◆ **Your assignment**
Look through the data below for the string "requests", and copy every line where it turns up.

◆ **Dataset excerpts**
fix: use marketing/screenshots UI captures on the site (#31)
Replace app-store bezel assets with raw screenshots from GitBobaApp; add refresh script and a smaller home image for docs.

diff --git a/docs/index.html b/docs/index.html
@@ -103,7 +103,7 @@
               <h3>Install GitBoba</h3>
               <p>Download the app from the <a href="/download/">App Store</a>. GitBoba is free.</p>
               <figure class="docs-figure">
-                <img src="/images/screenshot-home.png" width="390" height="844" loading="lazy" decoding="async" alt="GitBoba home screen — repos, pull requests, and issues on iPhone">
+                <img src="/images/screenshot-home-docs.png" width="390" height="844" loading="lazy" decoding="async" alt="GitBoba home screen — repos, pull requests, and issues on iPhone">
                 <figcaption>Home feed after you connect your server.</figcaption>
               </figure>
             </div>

◆ **Result of this task**
-                <img src="/images/screenshot-home.png" width="390" height="844" loading="lazy" decoding="async" alt="GitBoba home screen — repos, pull requests, and issues on iPhone">
+                <img src="/images/screenshot-home-docs.png" width="390" height="844" loading="lazy" decoding="async" alt="GitBoba home screen — repos, pull requests, and issues on iPhone">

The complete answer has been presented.